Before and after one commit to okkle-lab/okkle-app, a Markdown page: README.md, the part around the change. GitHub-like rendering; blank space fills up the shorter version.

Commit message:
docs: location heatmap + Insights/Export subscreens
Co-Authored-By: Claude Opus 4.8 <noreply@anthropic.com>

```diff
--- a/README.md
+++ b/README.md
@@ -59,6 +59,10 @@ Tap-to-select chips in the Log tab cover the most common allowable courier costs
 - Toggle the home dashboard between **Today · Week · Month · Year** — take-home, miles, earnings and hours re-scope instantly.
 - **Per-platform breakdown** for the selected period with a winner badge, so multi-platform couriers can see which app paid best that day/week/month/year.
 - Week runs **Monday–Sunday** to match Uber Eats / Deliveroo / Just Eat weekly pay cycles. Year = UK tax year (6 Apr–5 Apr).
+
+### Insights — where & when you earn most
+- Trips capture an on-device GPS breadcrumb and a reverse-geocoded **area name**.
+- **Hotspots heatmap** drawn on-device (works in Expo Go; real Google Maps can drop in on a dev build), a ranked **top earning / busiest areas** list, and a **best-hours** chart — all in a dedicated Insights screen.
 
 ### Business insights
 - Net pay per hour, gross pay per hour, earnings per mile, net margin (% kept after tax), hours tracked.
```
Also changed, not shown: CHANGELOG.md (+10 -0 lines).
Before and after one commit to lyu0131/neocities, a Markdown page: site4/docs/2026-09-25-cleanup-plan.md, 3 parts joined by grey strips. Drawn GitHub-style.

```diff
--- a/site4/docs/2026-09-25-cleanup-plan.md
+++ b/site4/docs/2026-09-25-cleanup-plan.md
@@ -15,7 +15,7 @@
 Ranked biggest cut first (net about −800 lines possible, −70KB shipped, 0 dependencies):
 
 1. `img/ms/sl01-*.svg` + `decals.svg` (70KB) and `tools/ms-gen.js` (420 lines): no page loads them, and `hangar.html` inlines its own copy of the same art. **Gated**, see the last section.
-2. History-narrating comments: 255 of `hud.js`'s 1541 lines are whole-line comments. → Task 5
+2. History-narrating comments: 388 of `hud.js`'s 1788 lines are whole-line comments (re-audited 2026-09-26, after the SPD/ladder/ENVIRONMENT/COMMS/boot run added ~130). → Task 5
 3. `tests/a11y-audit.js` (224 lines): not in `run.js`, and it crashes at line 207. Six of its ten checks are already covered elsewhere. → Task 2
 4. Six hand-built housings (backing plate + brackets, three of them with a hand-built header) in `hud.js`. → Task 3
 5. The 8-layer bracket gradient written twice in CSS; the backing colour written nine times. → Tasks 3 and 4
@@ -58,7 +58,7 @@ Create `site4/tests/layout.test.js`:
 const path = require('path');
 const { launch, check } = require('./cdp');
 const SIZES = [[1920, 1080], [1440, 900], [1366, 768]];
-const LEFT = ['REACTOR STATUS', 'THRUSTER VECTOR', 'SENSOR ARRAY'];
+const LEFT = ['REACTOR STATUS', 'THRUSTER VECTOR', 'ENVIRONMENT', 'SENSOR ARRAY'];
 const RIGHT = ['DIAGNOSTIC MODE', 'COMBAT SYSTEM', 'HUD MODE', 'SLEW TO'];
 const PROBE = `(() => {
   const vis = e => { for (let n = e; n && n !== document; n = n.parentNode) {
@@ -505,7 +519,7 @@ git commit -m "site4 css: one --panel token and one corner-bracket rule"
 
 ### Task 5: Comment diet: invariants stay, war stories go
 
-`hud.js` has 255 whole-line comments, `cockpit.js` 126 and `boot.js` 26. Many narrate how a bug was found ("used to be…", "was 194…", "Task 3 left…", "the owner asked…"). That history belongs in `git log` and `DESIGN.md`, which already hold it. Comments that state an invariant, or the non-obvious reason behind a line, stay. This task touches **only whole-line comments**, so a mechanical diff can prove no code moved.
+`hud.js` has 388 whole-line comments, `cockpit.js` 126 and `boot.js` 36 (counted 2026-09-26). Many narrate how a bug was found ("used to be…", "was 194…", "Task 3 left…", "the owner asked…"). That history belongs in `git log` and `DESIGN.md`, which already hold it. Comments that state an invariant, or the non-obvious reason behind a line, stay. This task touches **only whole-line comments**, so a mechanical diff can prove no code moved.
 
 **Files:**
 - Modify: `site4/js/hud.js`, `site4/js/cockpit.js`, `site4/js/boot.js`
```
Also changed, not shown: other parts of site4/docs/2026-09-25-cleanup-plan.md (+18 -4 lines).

Problem to work on: Search the records for the word "hours", then list every line that has it.

Output of the exercise:
 - Toggle the home dashboard between **Today · Week · Month · Year** — take-home, miles, earnings and hours re-scope instantly.
+- **Hotspots heatmap** drawn on-device (works in Expo Go; real Google Maps can drop in on a dev build), a ranked **top earning / busiest areas** list, and a **best-hours** chart — all in a dedicated Insights screen.
 - Net pay per hour, gross pay per hour, earnings per mile, net margin (% kept after tax), hours tracked.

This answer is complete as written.